Think of a job reference as a praise singer and an advocate. A single job reference could be the difference between whether you get that plum job or not.
“References are as important as any part of the hiring process,” John Malloy, president of the Santee office of Sanford Rose, a recruitment firm based in Charleston, S.C., tells eFinancialCareers. “Hand out references only if you know exactly what the reference is going to say.”
Bottom line: choose your references strategically. Here are a few suggestions for selecting references.
“If you are actively engaged in a job search, you should have your references identified,” says Lynne Sarikas, director of Northeastern University’s MBA Career Center. “Identify people you have worked for who can attest to your work. Prepare a list of references with name, title, company, telephone and e-mail contact information. If the person now is at a company other than where you worked together, add a note clarifying the connection. Be sure to verify all contact information in advance to ensure that it is correct before you share it. If you have your general list prepared in advance, it is easy to adapt it to the specific position when needed.”
Choose Appropriate References
Understand the difference between a professional reference and a buddy.
“It’s critical to have former bosses as part of the references,” Malloy says. “Pure character references are fine for people coming out of school. The lack of a former boss on a reference list sends red flags all over the place.”
Choose References Strategically – and Manage Them
“From a career development standpoint, knowing who’s going to be your reference is very important,” says Malloy. “The development of those references is important for your career. Peers are important. Typically, a reference list will include two or three former bosses and two or three peers. Peers need to be prepared, and you can typically prepare them a whole lot better. They should be contacted every time you anticipate references being checked. Management of those references from job to job is really important by the candidate – keeping them informed of what you’re doing and how you’re doing in your career.”
He adds that in some instances, he encourages job seekers to have someone call a reference if they are uncertain of what the reference will say.
Prep Your References
It’s important to brief your references, give them background about the employer, the job and talking points that sell you as the best person for the job.

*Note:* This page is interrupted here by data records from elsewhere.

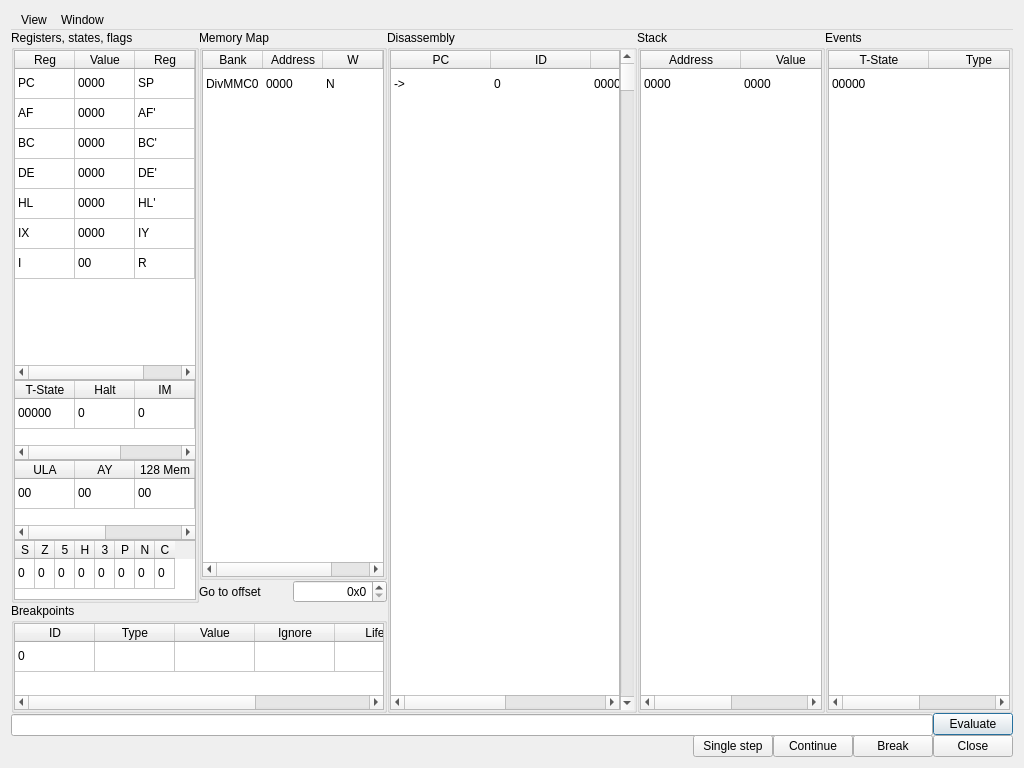
Qt form ui/qt/debugger.ui (mistificator/de-fuse) before a commit.
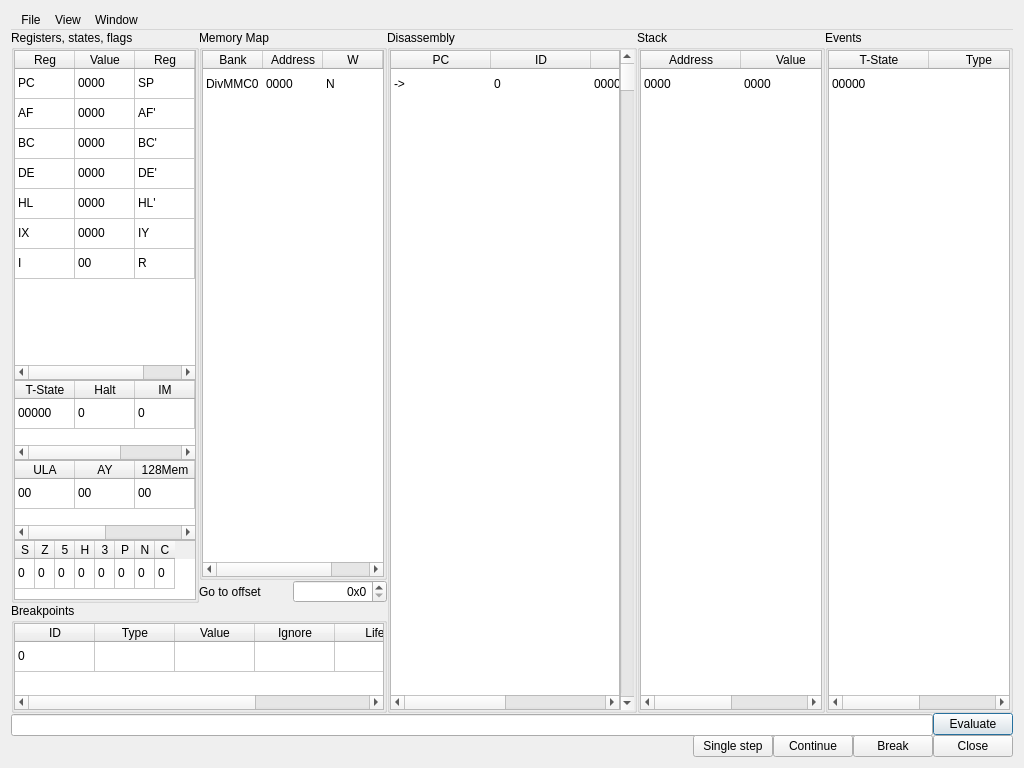
The same form after that commit. Icons and pictures are not drawn.

Commit message: Added events, stack and flags printing

What changed in the file:
```diff
--- a/ui/qt/debugger.ui
+++ b/ui/qt/debugger.ui
@@ -97,6 +97,13 @@
       <addaction name="actionStack"/>
       <addaction name="actionEvents"/>
      </widget>
+     <widget class="QMenu" name="menuFile">
+      <property name="title">
+       <string>File</string>
+      </property>
+      <addaction name="actionClose"/>
+     </widget>
+     <addaction name="menuFile"/>
      <addaction name="menuView"/>
      <addaction name="menuWindow"/>
     </widget>
@@ -606,12 +613,12 @@
         </column>
         <column>
          <property name="text">
-          <string>128 Mem</string>
+          <string>128Mem</string>
          </property>
         </column>
         <column>
          <property name="text">
-          <string>+3 Mem</string>
+          <string>+3Mem</string>
          </property>
         </column>
         <column>
```
Left out of the diff: 5 changed lines with no effect on the pictures. The commit also changes 2 other files.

“Pretty much right away, I’d give you a call and tell you the company, the position and the most critical piece, why they like me,” Dave Denaro, vice president and Boston site lead of Keystone Associates, an outplacement and career transition firm, tells eFinancialCareers. “I’d refresh the reference’s memory as to the kind of work we did together. Why they like me is a very important part of the prep. It makes for a very good reference.”
Keep in Touch
Finally, there’s this important networking tip from Denaro.
“Keep in touch with your old bosses,” he says. “We talk about networking a lot. When you have bosses you worked well with, keep them as part of an ongoing network just in case you need a reference.”
Read more at: http://news.efinancialcareers.com/us-en/104609/the-importance-of-choosing-the-right-references/